2. Regionalisation

Nearly everyone agreed that the reports need to be more geographically granular. A planner from India’s Ministry of Environment, Forest and Climate Change made an impassioned plea for the authors to develop reports that would be meaningful in his constituencies. From this, it’s clear that the way the IPCC’s reports have tried to geographically differentiate impacts have not resonated and need to be presented differently and more clearly. Arvid Hallén, director-general of the Research Council of Norway, pointed out that this would include getting better at engaging the social sciences to assess the feasibility of scientific interventions in various social contexts. (This has some methodological implications, but we’ll come to that.)
3. Research updates

A number of speakers noted that in many ways the schedule of the panel’s assessment reports is decidedly awkward. They often come in too quick a succession to capture substantive incremental shifts in scientific knowledge, and the schedule is quite disconnected from both global and national policy deliberations. To combat this, there was a suggestion that a parallel reporting process could capture breakthroughs in climate science as they occur. Eswaran Somanathan, a former IPCC author who works at the Indian Statistical Institute, thought these updates would allow a shorter review process. Of course, the panel will never have the flexibility of your average research consortium, but there is no fundamental reason why it has to stick to producing only the large and time-consuming assessment reports.
4. Content focus

Two suggestions were made about where the IPCC’s focus should be.

The first was for more attention on monitoring, including of financing. Related to this was a suggestion that the methodological focus should shift from computer modelling to physical observation. This might be useful in that it would leave the panel less vulnerable to constant challenges about the reliability of climate models, although it could bring a new kind of awkwardness, in that the observations might give the panel more of a ‘naming and shaming’ role.
The second idea was about better integration, not just between the panel’s various internal working groups, but also with the science community working at the interface with development studies. It was clear for instance, that Peter Holmgren, who heads the Center for International Forestry Research, had a mission to press for a closer working relationship between the consultative body CGIAR and the IPCC. (Efforts towards integration might even be smoothed by the update reports suggested above.)
5. Inclusivity

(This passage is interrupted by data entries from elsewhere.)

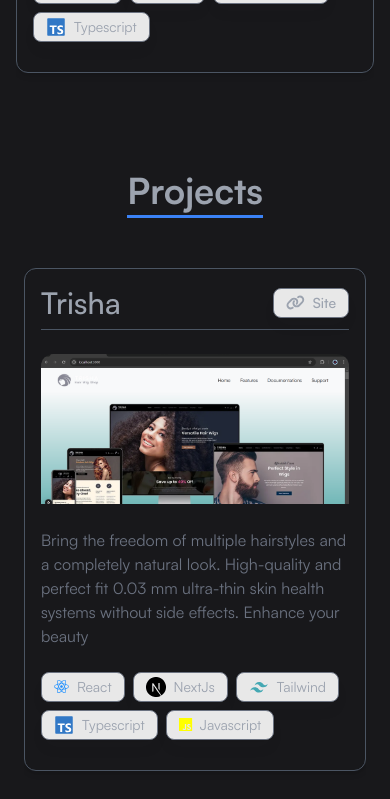
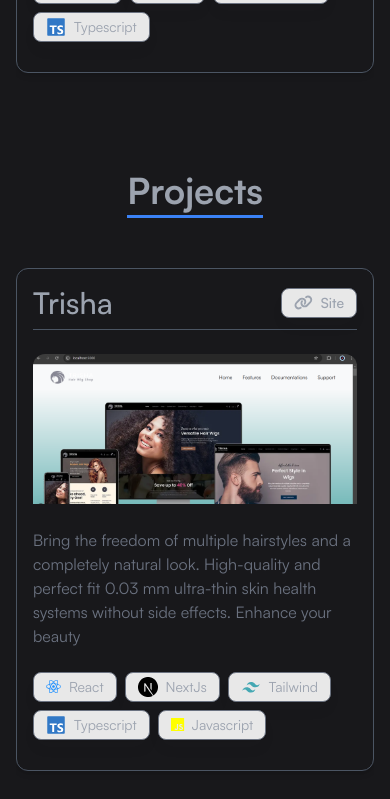
Before and after one commit to Husseincode/MyPortfolio, a Next.js app in the folder my-next-app/: page / in a window 390 px wide. Shown: the part 1660-2459 px from the top of the page. Built offline with nearby package versions, Linux system fonts and the light colour scheme.

Commit message:
`Update Projects component CSS classes`

```diff
--- a/my-next-app/src/components/projects.tsx
+++ b/my-next-app/src/components/projects.tsx
@@ -7,7 +7,7 @@ import Card from './card';
 export const Projects = () => {
   return (
     <section
-      className={clsx(`w-full flex justify-center pt-[50px] md:px-8 px-6`)}>
+      className={clsx(`w-full flex justify-center pt-[50px] md:px-8 px-4`)}>
       <div className='md:w-[1440px] w-full flex flex-col justify-center items-center overflow-hidden gap-[50px]'>
         <h2 className='font-semibold border-b-[3px] border-blue-500 pb-1 md:text-5xl text-4xl slide-from-left text-center'>
           Projects
```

This is perhaps the most confounding challenge for the panel. Many of the authors present, notably the women, said the IPCC needs to do more about including work by developing world researchers. The exclusion is a natural consequence of relying on the existing research establishment — after all less than one per cent of authors in top journals are based in the developing world. While this is understandable, not addressing it will be a missed opportunity for the IPCC. Purnamita Dasgupta, another of the panel’s report authors, suggested restructuring the panel to allow more plurality as a way to address this challenge.
Academia is a conservative enterprise, so radical reform is regarded with suspicion. But since our responses to climate change will require profound societal changes, the scientists and negotiators involved might expect that fervour will be necessary at some point.